County Councilman Roger Berliner (D-Dist. 1) will put off any action on a bill that would make changes to Montgomery County’s bag tax law, agreeing to requests by County Executive Isiah Leggett (D) that the law be given more time so staff can gather information on its effects.
Berliner, of Bethesda, sent a letter to Leggett Wednesday agreeing to delay any action on the bill so more data can be gathered.
“[T]here is no question that more data is better than less if we are to make educated decisions with regard to this matter,” Berliner wrote in the letter.
Berliner’s bill would only apply the bag tax to stores that make at least 2 percent of their gross sales from food.
The current bag tax, which went into effect in January 2012, applies the 5-cent per bag fee to virtually all businesses.
At a meeting Monday of the council’s Transportation, Infrastructure, Energy and Environment Committee, Berliner suggested he wasn’t willing to wait.
“We are going to move forward with this,” he told a Leggett staffer who had expressed the executive’s desire to give the tax at least two years to judge its effectiveness in limiting the number of bags that are found in the county’s rivers and streams.
The committee, which Berliner chairs, voted 2-1 to send the bill to the full council.
Berliner said Wednesday that Leggett told him in a conversation Tuesday that he was keeping an open mind on the issue and was prepared to reassess the scope of the bag tax if the data support it.
That led Berliner to decide there was no need to act immediately, he said.
Along with gathering more data, the county also wants to do a survey to look at response from residents and retailers to the tax.
Berliner asked in his letter that any surveys look at the scope of the tax rather than its general effectiveness.
“Any future survey and analysis should explore the effectiveness of the tax in changing behavior as it relates to department stores, clothing stores, hair salons, and other retail establishments that were not included in either the District of Columbia’s law or any other jurisdiction in the country that applies such a tax,” he wrote.
The District of Columbia imposed a bag tax in 2010.

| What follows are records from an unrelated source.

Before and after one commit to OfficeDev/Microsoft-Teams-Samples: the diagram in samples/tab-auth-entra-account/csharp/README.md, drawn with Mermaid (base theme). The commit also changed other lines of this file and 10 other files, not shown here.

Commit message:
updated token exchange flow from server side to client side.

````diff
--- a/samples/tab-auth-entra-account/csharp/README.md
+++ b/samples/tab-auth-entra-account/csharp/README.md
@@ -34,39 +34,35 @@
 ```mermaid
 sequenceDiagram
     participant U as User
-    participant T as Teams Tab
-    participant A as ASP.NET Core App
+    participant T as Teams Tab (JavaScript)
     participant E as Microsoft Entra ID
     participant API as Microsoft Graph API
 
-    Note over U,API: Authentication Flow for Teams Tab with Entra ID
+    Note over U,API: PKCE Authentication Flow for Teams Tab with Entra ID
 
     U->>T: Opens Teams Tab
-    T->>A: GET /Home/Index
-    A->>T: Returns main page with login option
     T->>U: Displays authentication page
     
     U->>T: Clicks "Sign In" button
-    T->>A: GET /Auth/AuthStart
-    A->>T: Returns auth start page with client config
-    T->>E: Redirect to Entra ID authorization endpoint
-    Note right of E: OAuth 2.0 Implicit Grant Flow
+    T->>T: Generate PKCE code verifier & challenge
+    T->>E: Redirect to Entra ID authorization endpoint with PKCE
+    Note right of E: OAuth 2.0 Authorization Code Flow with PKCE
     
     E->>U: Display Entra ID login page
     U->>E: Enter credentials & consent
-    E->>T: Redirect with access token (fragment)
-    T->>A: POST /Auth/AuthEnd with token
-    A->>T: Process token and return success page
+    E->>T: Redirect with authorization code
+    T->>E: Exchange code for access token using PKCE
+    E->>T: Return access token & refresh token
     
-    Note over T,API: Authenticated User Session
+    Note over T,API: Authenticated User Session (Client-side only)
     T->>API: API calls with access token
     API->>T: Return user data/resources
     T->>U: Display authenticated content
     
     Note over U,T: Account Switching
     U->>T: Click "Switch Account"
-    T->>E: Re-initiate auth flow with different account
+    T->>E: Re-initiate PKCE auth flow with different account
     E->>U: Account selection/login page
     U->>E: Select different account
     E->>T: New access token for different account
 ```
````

Berliner asked that county staff have their results prepared by mid-2014, so the committee can review them in September of that year.